Two thirds of Munich’s fund selectors said they are going to increase their EM equity holdings over the next 12 months, the highest figure ever recorded in Germany. Moreover, it’s a percentage not yet seen during 2014’s EM equity sentiment rally.
Cards on Asia
Sentiment towards the asset class is materially more positive than in January this year, when it was measured last, though fund selectors in the city have always been fans of emerging market equities. Munich fund buyers are now particularly enticed by the asset class because of the rosy macroeconomic picture, especially for Asia. A number of interviewees mentioned commodity- and export-reliant economies like Indonesia, Korea and Thailand, which has rallied strongly following the military takeover in May, as attractive markets. China is also popular with some fund selectors, despite the problems it is facing on its real estate market at the moment.
An exception to the fund selector enthusiasm was, unsurprisingly, made for the current pariah of the West, Russia. Though most interviewees said they expect the current conflict between Russia and the West can be contained, they see negative consequences for Western companies with a large exposure to Russia. One fund selector, who invests in sports-related equities, pointed out that 20% of the revenues of Adidas, the German sportswear maker, are generated in Russia.
Attractive emerging market debt
Emerging market debt, especially government bonds which are usually denominated in local currencies, are popular for largely the same reasons as emerging market equities. Though some fear the effects of Fed tapering on the asset class, following last year’s mini crash affecting the asset class, most think this will be offset by looser monetary policy on the side of the ECB.
Rotating from high yield to emd
Munich’s fund selectors even are Europe’s biggest enthusiasts on EM government bonds, with half of interviewees saying they will increase allocation to the asset class. While none of them plan to decrease their exposure to emerging market debt, EM credit is markedly less in favour, with many saying they find the asset class too risky and opaque to invest in. Only a quarter will increase their allocation, while 42% have no exposure to the asset class at all.

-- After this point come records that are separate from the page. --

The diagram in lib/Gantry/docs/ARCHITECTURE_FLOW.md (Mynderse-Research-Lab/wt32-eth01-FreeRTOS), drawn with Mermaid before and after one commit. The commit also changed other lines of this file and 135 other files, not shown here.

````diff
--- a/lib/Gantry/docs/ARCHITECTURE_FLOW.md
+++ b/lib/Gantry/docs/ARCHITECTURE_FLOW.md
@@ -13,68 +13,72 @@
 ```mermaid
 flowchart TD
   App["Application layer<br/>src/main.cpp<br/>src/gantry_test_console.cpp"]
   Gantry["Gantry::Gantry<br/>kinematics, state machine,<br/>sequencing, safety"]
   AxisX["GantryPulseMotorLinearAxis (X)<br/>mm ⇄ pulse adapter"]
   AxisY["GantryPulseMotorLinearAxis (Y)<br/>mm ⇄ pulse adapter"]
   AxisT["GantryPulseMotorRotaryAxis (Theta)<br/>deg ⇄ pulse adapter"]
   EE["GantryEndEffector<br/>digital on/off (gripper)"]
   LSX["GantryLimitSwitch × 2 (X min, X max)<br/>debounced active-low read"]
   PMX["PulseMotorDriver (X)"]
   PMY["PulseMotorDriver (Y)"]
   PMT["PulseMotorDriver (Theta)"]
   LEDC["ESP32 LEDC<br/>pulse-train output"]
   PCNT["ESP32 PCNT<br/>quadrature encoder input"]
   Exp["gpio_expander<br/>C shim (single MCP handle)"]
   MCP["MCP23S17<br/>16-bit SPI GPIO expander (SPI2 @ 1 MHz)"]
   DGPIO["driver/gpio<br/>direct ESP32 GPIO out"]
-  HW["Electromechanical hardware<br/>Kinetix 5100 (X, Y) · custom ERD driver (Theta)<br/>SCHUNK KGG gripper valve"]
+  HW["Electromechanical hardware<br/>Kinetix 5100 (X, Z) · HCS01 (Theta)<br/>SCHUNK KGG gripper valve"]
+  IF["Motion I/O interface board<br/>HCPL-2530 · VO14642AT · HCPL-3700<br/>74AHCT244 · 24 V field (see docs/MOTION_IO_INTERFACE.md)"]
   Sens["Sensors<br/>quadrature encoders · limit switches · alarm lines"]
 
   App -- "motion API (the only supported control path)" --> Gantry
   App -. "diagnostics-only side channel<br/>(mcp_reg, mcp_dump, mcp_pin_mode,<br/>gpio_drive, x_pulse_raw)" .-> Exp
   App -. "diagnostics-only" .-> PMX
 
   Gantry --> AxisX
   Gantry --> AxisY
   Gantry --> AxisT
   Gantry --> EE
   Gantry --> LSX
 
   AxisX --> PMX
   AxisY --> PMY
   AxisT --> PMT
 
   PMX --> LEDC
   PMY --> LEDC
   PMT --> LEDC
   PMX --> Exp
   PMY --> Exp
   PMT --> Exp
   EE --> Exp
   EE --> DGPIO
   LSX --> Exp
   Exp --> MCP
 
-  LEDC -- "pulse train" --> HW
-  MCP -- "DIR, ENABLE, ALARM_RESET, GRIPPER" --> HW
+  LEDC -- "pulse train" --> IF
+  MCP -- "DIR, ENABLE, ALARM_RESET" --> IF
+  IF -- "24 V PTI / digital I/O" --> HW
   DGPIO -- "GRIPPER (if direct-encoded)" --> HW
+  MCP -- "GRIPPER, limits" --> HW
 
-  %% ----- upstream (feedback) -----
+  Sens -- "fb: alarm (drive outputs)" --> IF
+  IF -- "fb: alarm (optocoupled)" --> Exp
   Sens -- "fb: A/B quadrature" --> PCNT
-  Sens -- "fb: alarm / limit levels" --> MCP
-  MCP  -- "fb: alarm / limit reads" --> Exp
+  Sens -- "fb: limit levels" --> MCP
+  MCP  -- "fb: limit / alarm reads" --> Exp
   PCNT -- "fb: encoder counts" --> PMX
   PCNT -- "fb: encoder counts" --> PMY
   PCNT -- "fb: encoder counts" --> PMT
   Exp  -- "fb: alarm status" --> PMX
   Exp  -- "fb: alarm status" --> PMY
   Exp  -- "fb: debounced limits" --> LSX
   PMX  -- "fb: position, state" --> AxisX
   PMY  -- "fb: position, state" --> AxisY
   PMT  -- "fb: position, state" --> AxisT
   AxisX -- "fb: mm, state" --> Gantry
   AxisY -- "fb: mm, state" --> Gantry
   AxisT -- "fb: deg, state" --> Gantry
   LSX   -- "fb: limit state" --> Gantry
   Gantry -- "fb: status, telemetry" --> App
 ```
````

The popularity of emerging market debt contrasts markedly with that of the other fixed income categories, notably high yield. Many fund selectors told our researcher they are planning to decrease or liquidate their high yield positions as they feel spreads have tightened too much. They have decided to move to emerging market debt instead.